[[ EXCERPTED RECORDS open ]]

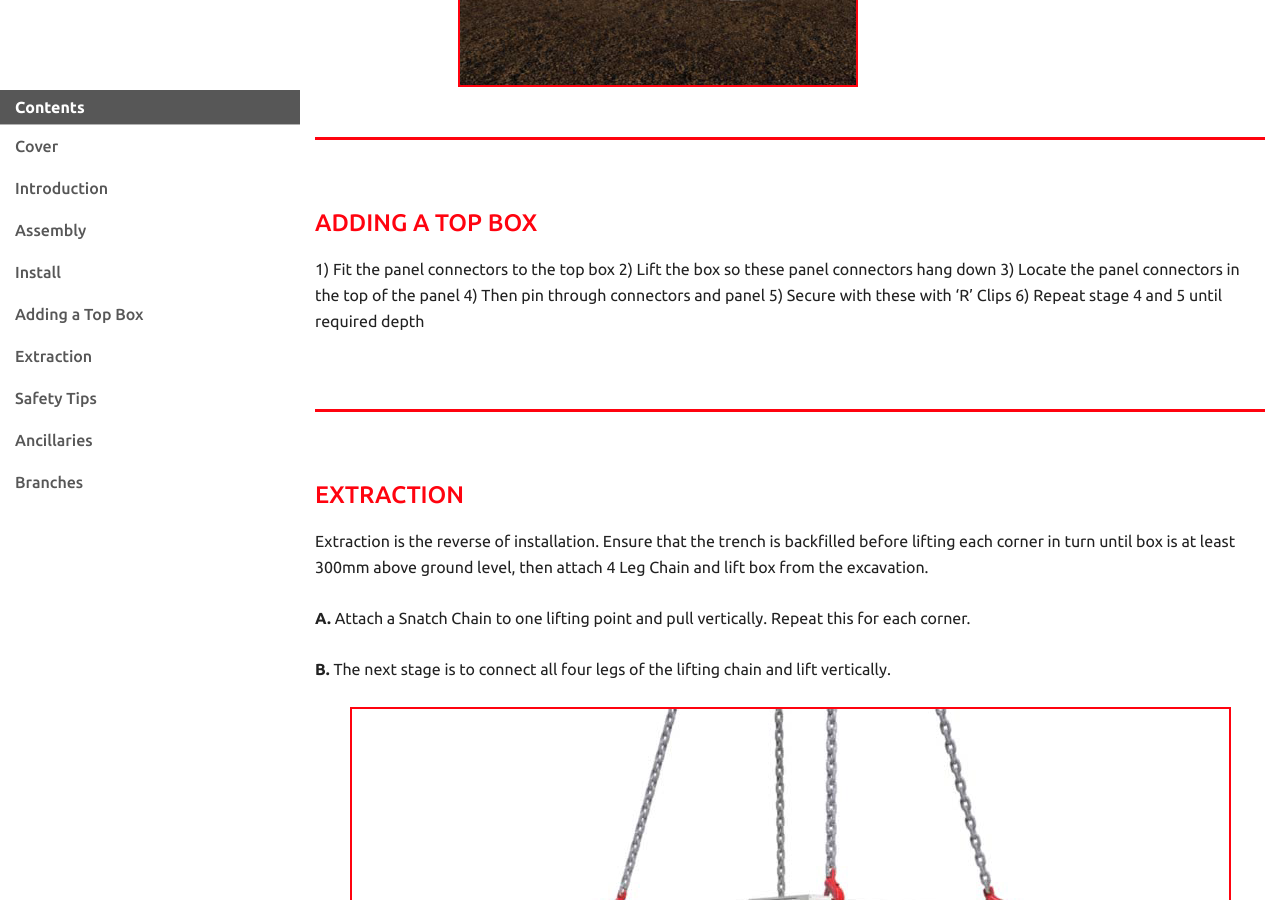
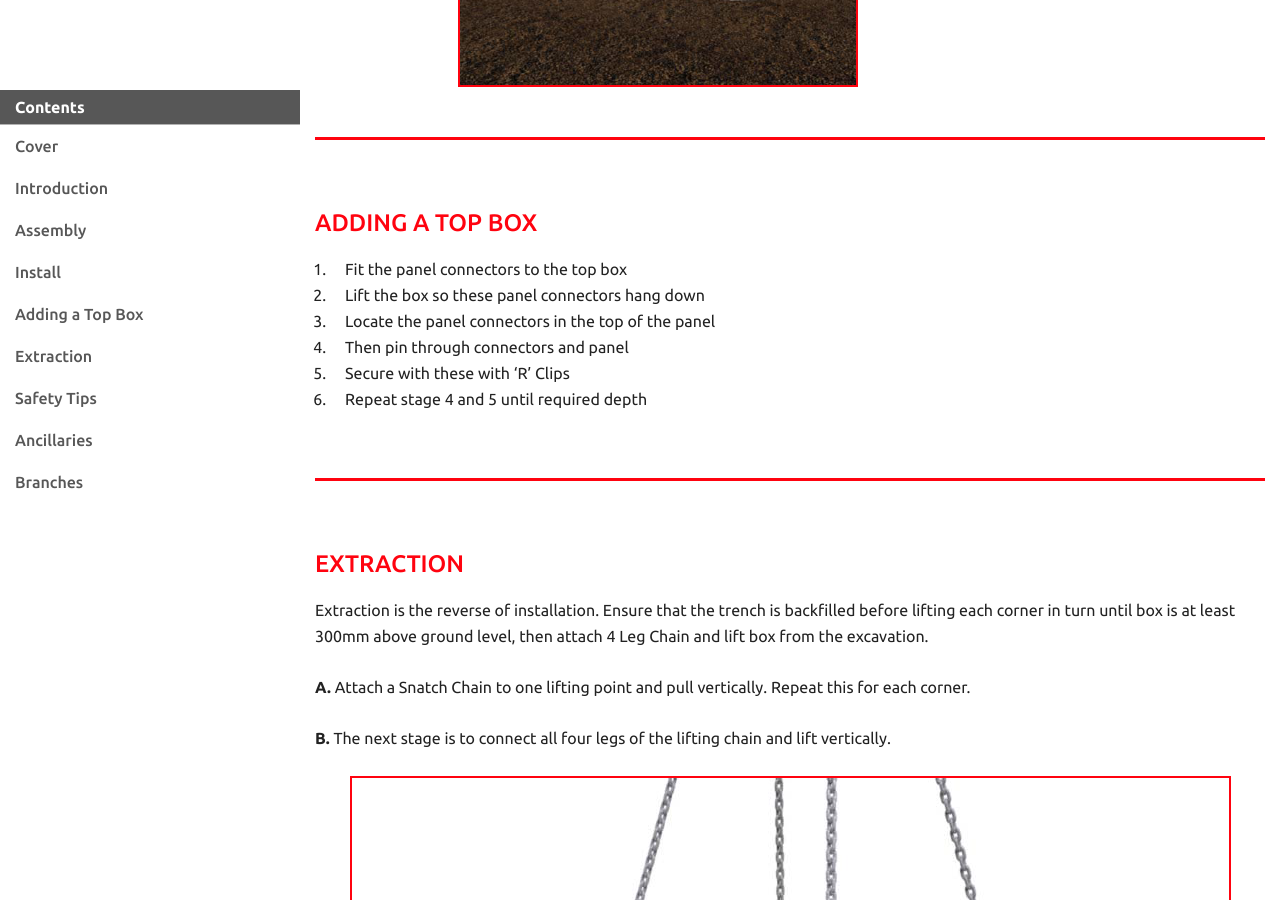
Before and after one commit to generation-scaffolding/microsite-guides, a Jekyll site: the page built from _posts/2022-03-09-manhole-boxes.md, in a window 1280 px wide and 900 px high, scrolled down 6293 px. Built offline with Jekyll 4.4.1, drawn with Linux system fonts in a browser that asks for light colours.

Commit message:
Update Guide “2022-03-09-manhole-boxes”

```diff
--- a/_posts/2022-03-09-manhole-boxes.md
+++ b/_posts/2022-03-09-manhole-boxes.md
@@ -88,17 +88,13 @@ sections:
           edge protection and ladder access. Enter excavation once safety is
           declared.
   - heading: Adding a Top Box
-    body: "1) Fit the panel connectors to the top box\r
-
-      2) Lift the box so these panel connectors hang down\r
-
-      3) Locate the panel connectors in the top of the panel\r
-
-      4) Then pin through connectors and panel\r
-
-      5) Secure with these with ‘R’ Clips\r
-
-      6) Repeat stage 4 and 5 until required depth"
+    body: |-
+      1. Fit the panel connectors to the top box
+      2. Lift the box so these panel connectors hang down
+      3. Locate the panel connectors in the top of the panel
+      4. Then pin through connectors and panel
+      5. Secure with these with ‘R’ Clips
+      6. Repeat stage 4 and 5 until required depth
   - heading: Extraction
     body: >-
       Extraction is the reverse of installation. Ensure that the trench is
```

[[ EXCERPTED RECORDS closed ]]

§ TO DO
Please write out all the data again word for word, but not the pictures.

§ RESULT FOR THIS TASK
Before and after one commit to generation-scaffolding/microsite-guides, a Jekyll site: the page built from _posts/2022-03-09-manhole-boxes.md, in a window 1280 px wide and 900 px high, scrolled down 6293 px. Built offline with Jekyll 4.4.1, drawn with Linux system fonts in a browser that asks for light colours.

Commit message:
Update Guide “2022-03-09-manhole-boxes”

```diff
--- a/_posts/2022-03-09-manhole-boxes.md
+++ b/_posts/2022-03-09-manhole-boxes.md
@@ -88,17 +88,13 @@ sections:
           edge protection and ladder access. Enter excavation once safety is
           declared.
   - heading: Adding a Top Box
-    body: "1) Fit the panel connectors to the top box\r
-
-      2) Lift the box so these panel connectors hang down\r
-
-      3) Locate the panel connectors in the top of the panel\r
-
-      4) Then pin through connectors and panel\r
-
-      5) Secure with these with ‘R’ Clips\r
-
-      6) Repeat stage 4 and 5 until required depth"
+    body: |-
+      1. Fit the panel connectors to the top box
+      2. Lift the box so these panel connectors hang down
+      3. Locate the panel connectors in the top of the panel
+      4. Then pin through connectors and panel
+      5. Secure with these with ‘R’ Clips
+      6. Repeat stage 4 and 5 until required depth
   - heading: Extraction
     body: >-
       Extraction is the reverse of installation. Ensure that the trench is
```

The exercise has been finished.